Date Author Title
24 Dec 2016 Johannes Dahse What we learned from our Advent Calendar
23 Dec 2016 Hendrik Buchwald e107 2.1.2: SQL Injection through Object Injection
22 Dec 2016 Daniel Peeren Security Compliance with Static Code Analysis
21 Dec 2016 Martin Bednorz AbanteCart 1.2.8 - Multiple SQL Injections
20 Dec 2016 Martin Bednorz Kliqqi From Cross-Site Request Forgery to Code Execution
19 Dec 2016 Robin Peraglie osClass 3.6.1: Remote Code Execution via Image File

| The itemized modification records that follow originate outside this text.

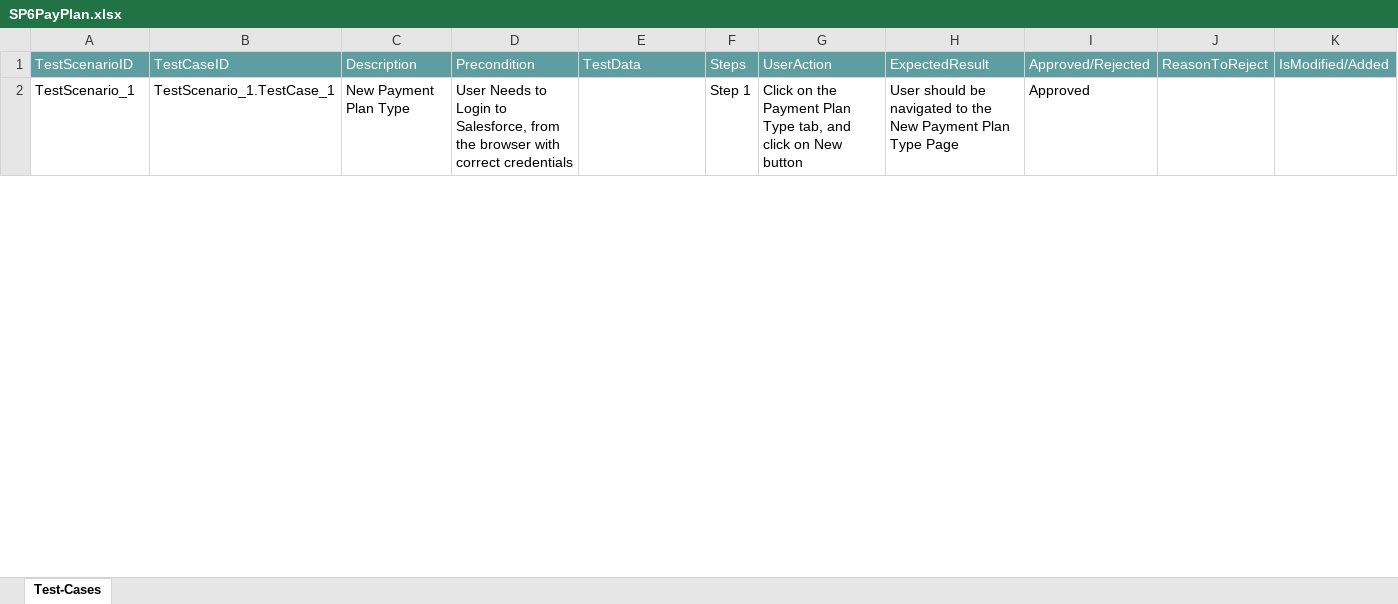
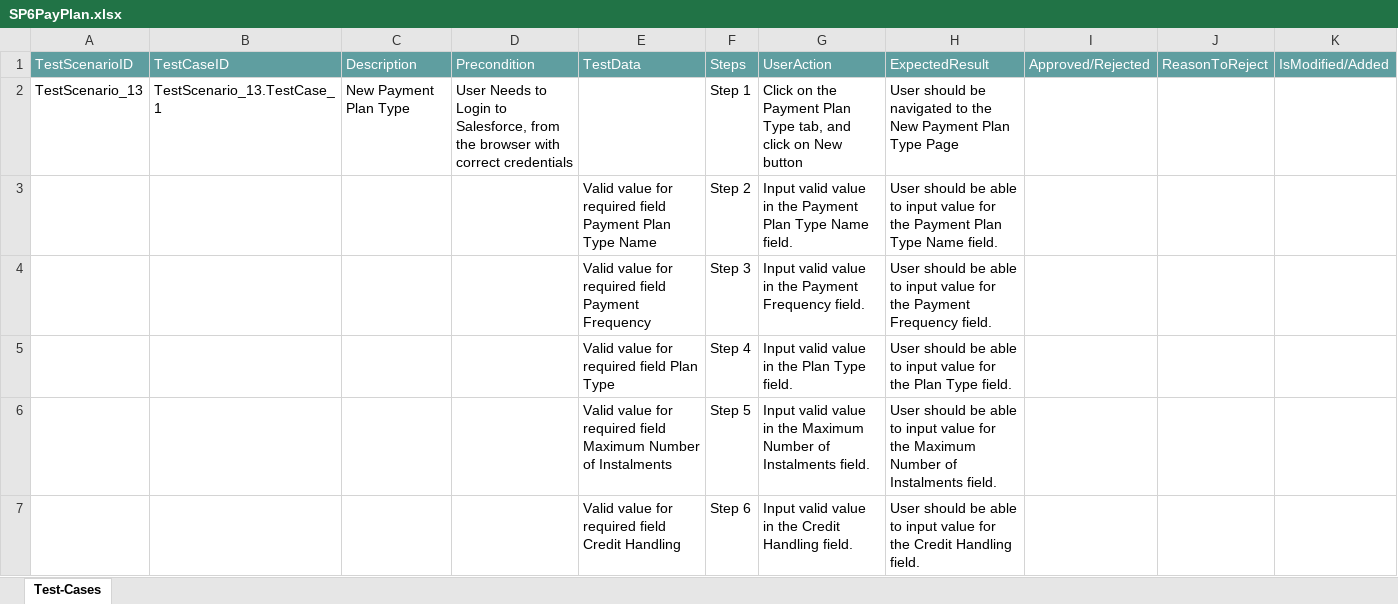
Before and after one commit to ShaikMohamedIrfan/NewSeswaterProject, an Excel workbook: SP6PayPlan.xlsx, sheet Test-Cases, drawn as a sheet; only a part is shown; values as stored, in another font and other column widths than the file's, no borders; table styles not drawn; the diff covers the shown part only; the diff names each change by its address in the sheet, - before the commit and + after, or states it on an @@ line.

Commit message:
Initial Commit for Verification of Test cases

```diff
--- a/SP6PayPlan.xlsx (sheet Test-Cases)
+++ b/SP6PayPlan.xlsx (sheet Test-Cases)
-A2: TestScenario_1
+A2: TestScenario_13
-B2: TestScenario_1.TestCase_1
+B2: TestScenario_13.TestCase_1
-I2: Approved
+I2: (empty)
@@ row 3 unhidden:  |  |  |  | Valid value for required field Payment Plan Type Name | Step 2 | Input valid value in the Payment Plan Type Name field. | User should be able to input value for the Payment Plan Type Name field. @@
@@ row 4 unhidden:  |  |  |  | Valid value for required field Payment Frequency | Step 3 | Input valid value in the Payment Frequency field. | User should be able to input value for the Payment Frequency field. @@
@@ row 5 unhidden:  |  |  |  | Valid value for required field Plan Type | Step 4 | Input valid value in the Plan Type field. | User should be able to input value for the Plan Type field. @@
@@ row 6 unhidden:  |  |  |  | Valid value for required field Maximum Number of Instalments | Step 5 | Input valid value in the Maximum Number of Instalments field. | User should be able to input value for the Maximum Number of Instalments field. @@
@@ row 7 unhidden:  |  |  |  | Valid value for required field Credit Handling | Step 6 | Input valid value in the Credit Handling field. | User should be able to input value for the Credit Handling field. @@
```
Also changed, not shown: 14 hidden or unhidden rows and 9 edited cells elsewhere in this sheet.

18 Dec 2016 Daniel Peeren Continuous Integration - Jenkins at your service
17 Dec 2016 Johannes Dahse OpenConf 5.30 - Multi-Step Remote Command Execution
16 Dec 2016 Robin Peraglie Redaxo 5.2.0: Remote Code Execution via CSRF

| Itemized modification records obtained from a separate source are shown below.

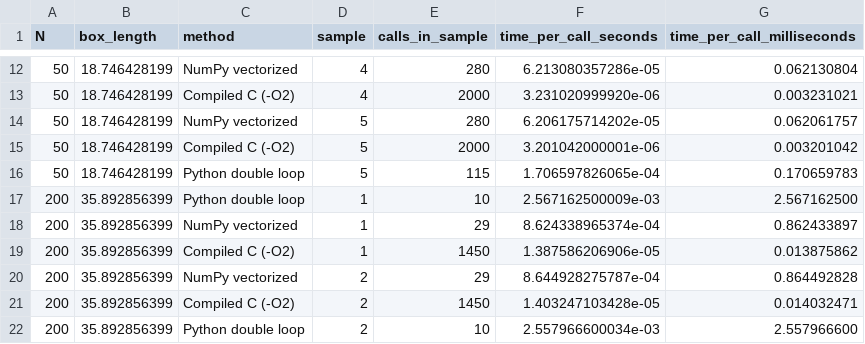
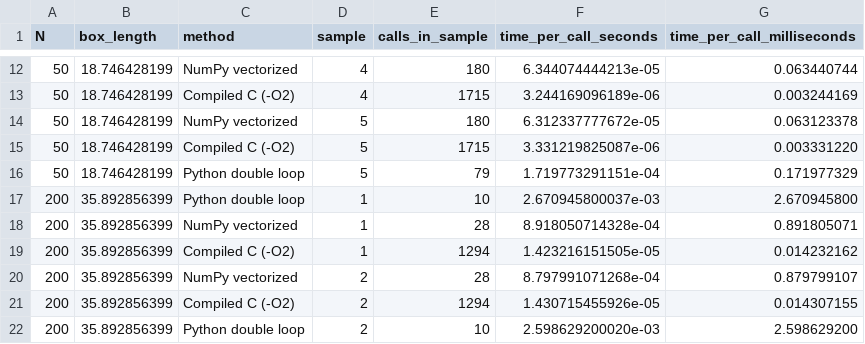
Before and after one commit to RootAccess28/Fsc_Toy_Model, a CSV file: Task6_Revised_2D/task6_results/task6_timing_samples.csv, drawn as a sheet; only a part is shown, gaps mark what is left out; the diff covers the shown part only.

```diff
--- a/Task6_Revised_2D/task6_results/task6_timing_samples.csv
+++ b/Task6_Revised_2D/task6_results/task6_timing_samples.csv
@@ -12,11 +12,11 @@ N,box_length,method,sample,calls_in_sample,time_per_call_seconds,time_per_call_m
-50,18.746428199,NumPy vectorized,4,280,6.213080357286e-05,0.062130804
-50,18.746428199,Compiled C (-O2),4,2000,3.231020999920e-06,0.003231021
-50,18.746428199,NumPy vectorized,5,280,6.206175714202e-05,0.062061757
-50,18.746428199,Compiled C (-O2),5,2000,3.201042000001e-06,0.003201042
-50,18.746428199,Python double loop,5,115,1.706597826065e-04,0.170659783
-200,35.892856399,Python double loop,1,10,2.567162500009e-03,2.567162500
-200,35.892856399,NumPy vectorized,1,29,8.624338965374e-04,0.862433897
-200,35.892856399,Compiled C (-O2),1,1450,1.387586206906e-05,0.013875862
-200,35.892856399,NumPy vectorized,2,29,8.644928275787e-04,0.864492828
-200,35.892856399,Compiled C (-O2),2,1450,1.403247103428e-05,0.014032471
-200,35.892856399,Python double loop,2,10,2.557966600034e-03,2.557966600
+50,18.746428199,NumPy vectorized,4,180,6.344074444213e-05,0.063440744
+50,18.746428199,Compiled C (-O2),4,1715,3.244169096189e-06,0.003244169
+50,18.746428199,NumPy vectorized,5,180,6.312337777672e-05,0.063123378
+50,18.746428199,Compiled C (-O2),5,1715,3.331219825087e-06,0.003331220
+50,18.746428199,Python double loop,5,79,1.719773291151e-04,0.171977329
+200,35.892856399,Python double loop,1,10,2.670945800037e-03,2.670945800
+200,35.892856399,NumPy vectorized,1,28,8.918050714328e-04,0.891805071
+200,35.892856399,Compiled C (-O2),1,1294,1.423216151505e-05,0.014232162
+200,35.892856399,NumPy vectorized,2,28,8.797991071268e-04,0.879799107
+200,35.892856399,Compiled C (-O2),2,1294,1.430715455926e-05,0.014307155
+200,35.892856399,Python double loop,2,10,2.598629200020e-03,2.598629200
```
Also changed, not shown: 124 edited cells elsewhere in this file, Task6_Revised_2D/task6_results/task6_timing_summary.csv, 7 other files.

15 Dec 2016 Dennis Detering Guest Post: Vtiger 6.5.0 - SQL Injection
14 Dec 2016 Hendrik Buchwald The State of Wordpress Security

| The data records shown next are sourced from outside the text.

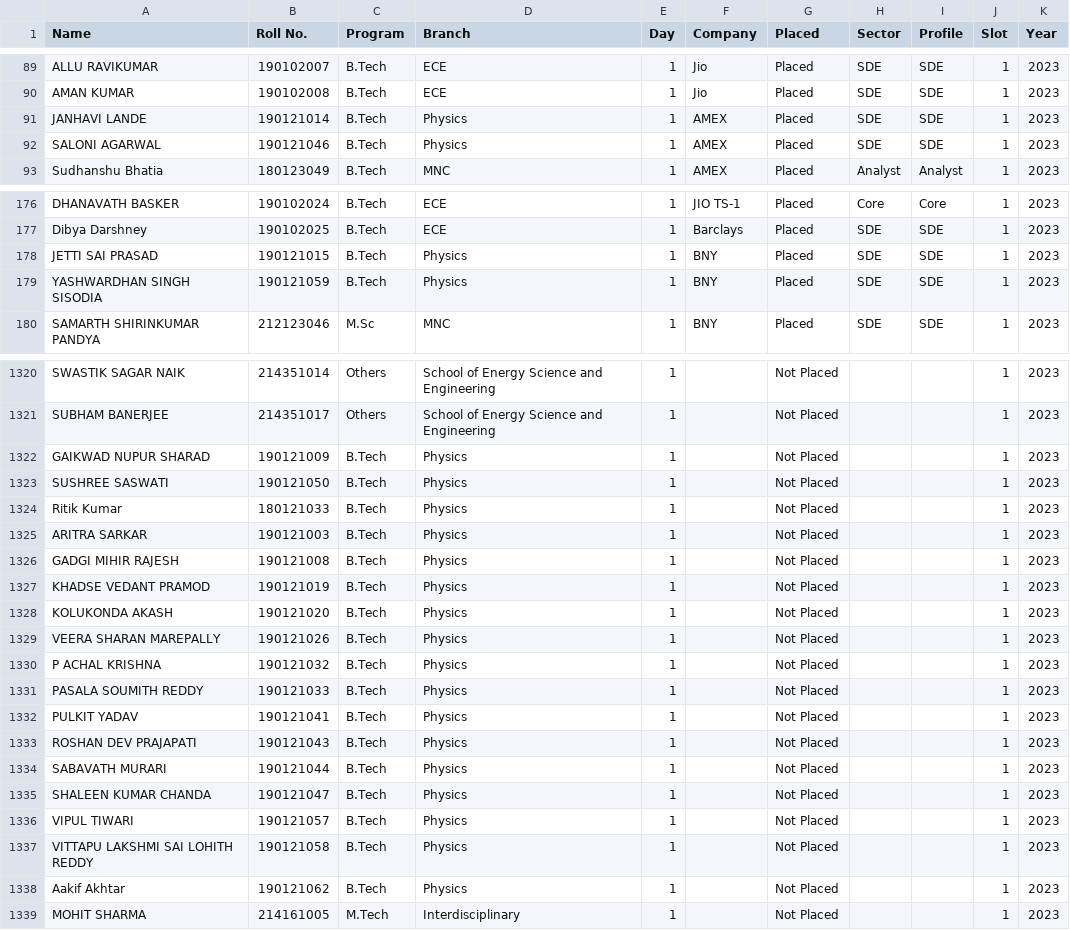
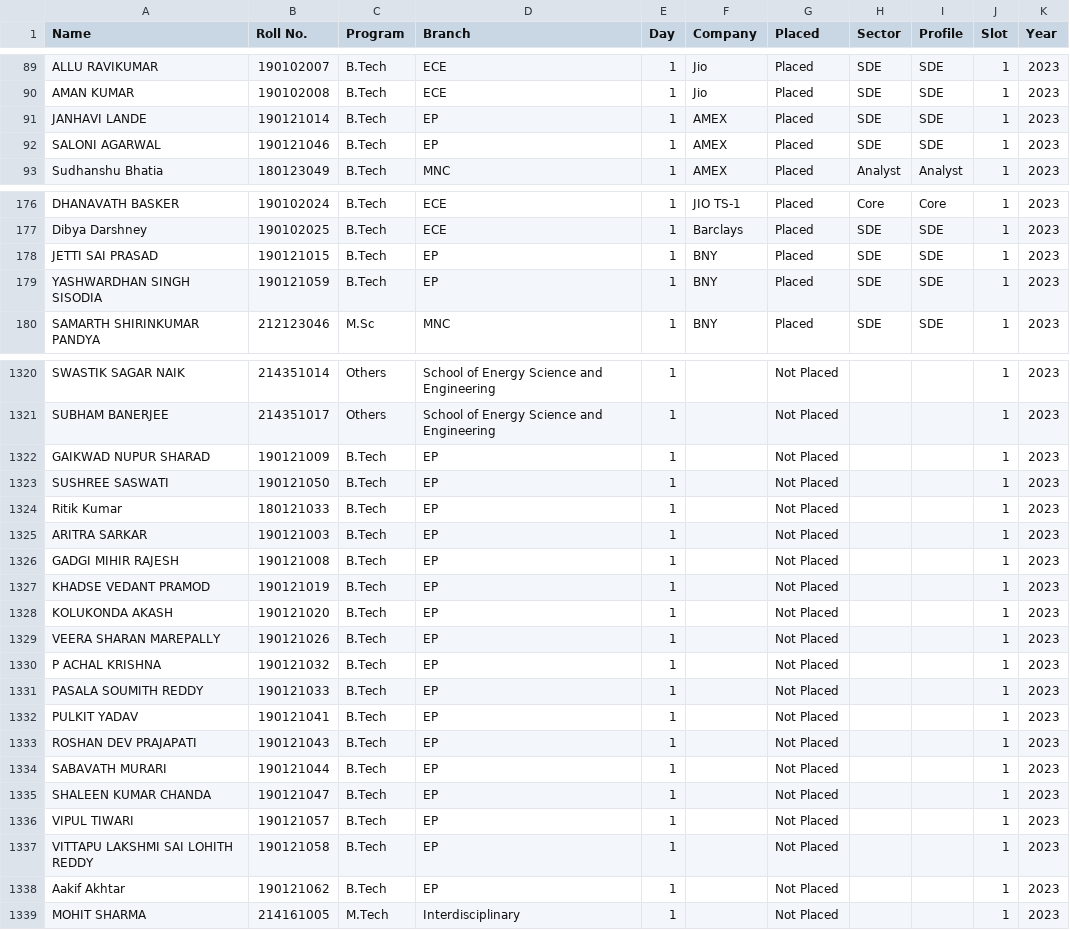
Before and after one commit to swciitg/placement-portal, a CSV file: Placement Data 2022-23 - Placed Data.csv, drawn as a sheet; only a part is shown, gaps mark what is left out; the diff covers the shown part only.

```diff
--- a/Placement Data 2022-23 - Placed Data.csv
+++ b/Placement Data 2022-23 - Placed Data.csv
@@ -90,4 +90,4 @@ ALLU RAVIKUMAR,190102007,B.Tech,ECE,1,Jio,Placed,SDE,SDE,1,2023
 AMAN KUMAR,190102008,B.Tech,ECE,1,Jio,Placed,SDE,SDE,1,2023
-JANHAVI LANDE,190121014,B.Tech,Physics,1,AMEX,Placed,SDE,SDE,1,2023
-SALONI AGARWAL,190121046,B.Tech,Physics,1,AMEX,Placed,SDE,SDE,1,2023
+JANHAVI LANDE,190121014,B.Tech,EP,1,AMEX,Placed,SDE,SDE,1,2023
+SALONI AGARWAL,190121046,B.Tech,EP,1,AMEX,Placed,SDE,SDE,1,2023
 Sudhanshu Bhatia,180123049,B.Tech,MNC,1,AMEX,Placed,Analyst,Analyst,1,2023
@@ -177,4 +177,4 @@ DHANAVATH BASKER,190102024,B.Tech,ECE,1,JIO TS-1,Placed,Core,Core,1,2023
 Dibya Darshney,190102025,B.Tech,ECE,1,Barclays,Placed,SDE,SDE,1,2023
-JETTI SAI PRASAD,190121015,B.Tech,Physics,1,BNY,Placed,SDE,SDE,1,2023
-YASHWARDHAN SINGH SISODIA,190121059,B.Tech,Physics,1,BNY,Placed,SDE,SDE,1,2023
+JETTI SAI PRASAD,190121015,B.Tech,EP,1,BNY,Placed,SDE,SDE,1,2023
+YASHWARDHAN SINGH SISODIA,190121059,B.Tech,EP,1,BNY,Placed,SDE,SDE,1,2023
 SAMARTH SHIRINKUMAR PANDYA,212123046,M.Sc,MNC,1,BNY,Placed,SDE,SDE,1,2023
@@ -1321,19 +1321,19 @@ SWASTIK SAGAR NAIK,214351014,Others,School of Energy Science and Engineering,1,,
 SUBHAM BANERJEE,214351017,Others,School of Energy Science and Engineering,1,,Not Placed,,,1,2023
-GAIKWAD NUPUR SHARAD,190121009,B.Tech,Physics,1,,Not Placed,,,1,2023
-SUSHREE SASWATI,190121050,B.Tech,Physics,1,,Not Placed,,,1,2023
-Ritik Kumar,180121033,B.Tech,Physics,1,,Not Placed,,,1,2023
-ARITRA SARKAR,190121003,B.Tech,Physics,1,,Not Placed,,,1,2023
-GADGI MIHIR RAJESH,190121008,B.Tech,Physics,1,,Not Placed,,,1,2023
-KHADSE VEDANT PRAMOD,190121019,B.Tech,Physics,1,,Not Placed,,,1,2023
-KOLUKONDA AKASH,190121020,B.Tech,Physics,1,,Not Placed,,,1,2023
-VEERA SHARAN MAREPALLY,190121026,B.Tech,Physics,1,,Not Placed,,,1,2023
-P ACHAL KRISHNA,190121032,B.Tech,Physics,1,,Not Placed,,,1,2023
-PASALA SOUMITH REDDY,190121033,B.Tech,Physics,1,,Not Placed,,,1,2023
-PULKIT YADAV,190121041,B.Tech,Physics,1,,Not Placed,,,1,2023
-ROSHAN DEV PRAJAPATI,190121043,B.Tech,Physics,1,,Not Placed,,,1,2023
-SABAVATH MURARI,190121044,B.Tech,Physics,1,,Not Placed,,,1,2023
-SHALEEN KUMAR CHANDA,190121047,B.Tech,Physics,1,,Not Placed,,,1,2023
-VIPUL TIWARI,190121057,B.Tech,Physics,1,,Not Placed,,,1,2023
-VITTAPU LAKSHMI SAI LOHITH REDDY,190121058,B.Tech,Physics,1,,Not Placed,,,1,2023
-Aakif Akhtar,190121062,B.Tech,Physics,1,,Not Placed,,,1,2023
+GAIKWAD NUPUR SHARAD,190121009,B.Tech,EP,1,,Not Placed,,,1,2023
+SUSHREE SASWATI,190121050,B.Tech,EP,1,,Not Placed,,,1,2023
+Ritik Kumar,180121033,B.Tech,EP,1,,Not Placed,,,1,2023
+ARITRA SARKAR,190121003,B.Tech,EP,1,,Not Placed,,,1,2023
+GADGI MIHIR RAJESH,190121008,B.Tech,EP,1,,Not Placed,,,1,2023
+KHADSE VEDANT PRAMOD,190121019,B.Tech,EP,1,,Not Placed,,,1,2023
+KOLUKONDA AKASH,190121020,B.Tech,EP,1,,Not Placed,,,1,2023
+VEERA SHARAN MAREPALLY,190121026,B.Tech,EP,1,,Not Placed,,,1,2023
+P ACHAL KRISHNA,190121032,B.Tech,EP,1,,Not Placed,,,1,2023
+PASALA SOUMITH REDDY,190121033,B.Tech,EP,1,,Not Placed,,,1,2023
+PULKIT YADAV,190121041,B.Tech,EP,1,,Not Placed,,,1,2023
+ROSHAN DEV PRAJAPATI,190121043,B.Tech,EP,1,,Not Placed,,,1,2023
+SABAVATH MURARI,190121044,B.Tech,EP,1,,Not Placed,,,1,2023
+SHALEEN KUMAR CHANDA,190121047,B.Tech,EP,1,,Not Placed,,,1,2023
+VIPUL TIWARI,190121057,B.Tech,EP,1,,Not Placed,,,1,2023
+VITTAPU LAKSHMI SAI LOHITH REDDY,190121058,B.Tech,EP,1,,Not Placed,,,1,2023
+Aakif Akhtar,190121062,B.Tech,EP,1,,Not Placed,,,1,2023
 MOHIT SHARMA,214161005,M.Tech,Interdisciplinary,1,,Not Placed,,,1,2023
```
Also changed, not shown: 21 edited cells elsewhere in this file, 1 other file.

13 Dec 2016 Johannes Dahse phpBB 2.0.23 - From Variable Tampering to SQL Injection
12 Dec 2016 Martin Bednorz Teampass Unauthenticated SQL Injection
11 Dec 2016 Daniel Peeren Rescanning Applications with RIPS
10 Dec 2016 Hendrik Buchwald Non-Exploitable Security Issues
9 Dec 2016 Hendrik Buchwald Precurio 2.1: Remote Command Execution via Xinha Plugin
8 Dec 2016 Martin Bednorz PHPKit 1.6.6: Code Execution for Privileged Users
7 Dec 2016 Hendrik Buchwald Serendipity 2.0.3: From File Upload to Code Execution
6 Dec 2016 Robin Peraglie Roundcube 1.2.2: Command Execution via Email
5 Dec 2016 Hendrik Buchwald Expression Engine 3.4.2: Code Reuse Attack
4 Dec 2016 Johannes Dahse Introducing the RIPS analysis engine
3 Dec 2016 Martin Bednorz eFront 3.6.15: Steal your professors password
2 Dec 2016 Martin Bednorz Coppermine 1.5.42: Second-Order Command Execution
1 Dec 2016 Hendrik Buchwald FreePBX 13: From Cross-Site Scripting to Remote Command Execution
25 Nov 2016 Martin Bednorz Announcing the Advent of PHP Application Vulnerabilities

Disclaimer: The information provided here is for educational purposes only. It is your responsibility to obey all applicable local, state and federal laws. RIPS Technologies GmbH assumes no liability and is not responsible for any misuse or damages caused by direct or indirect use of the information provided.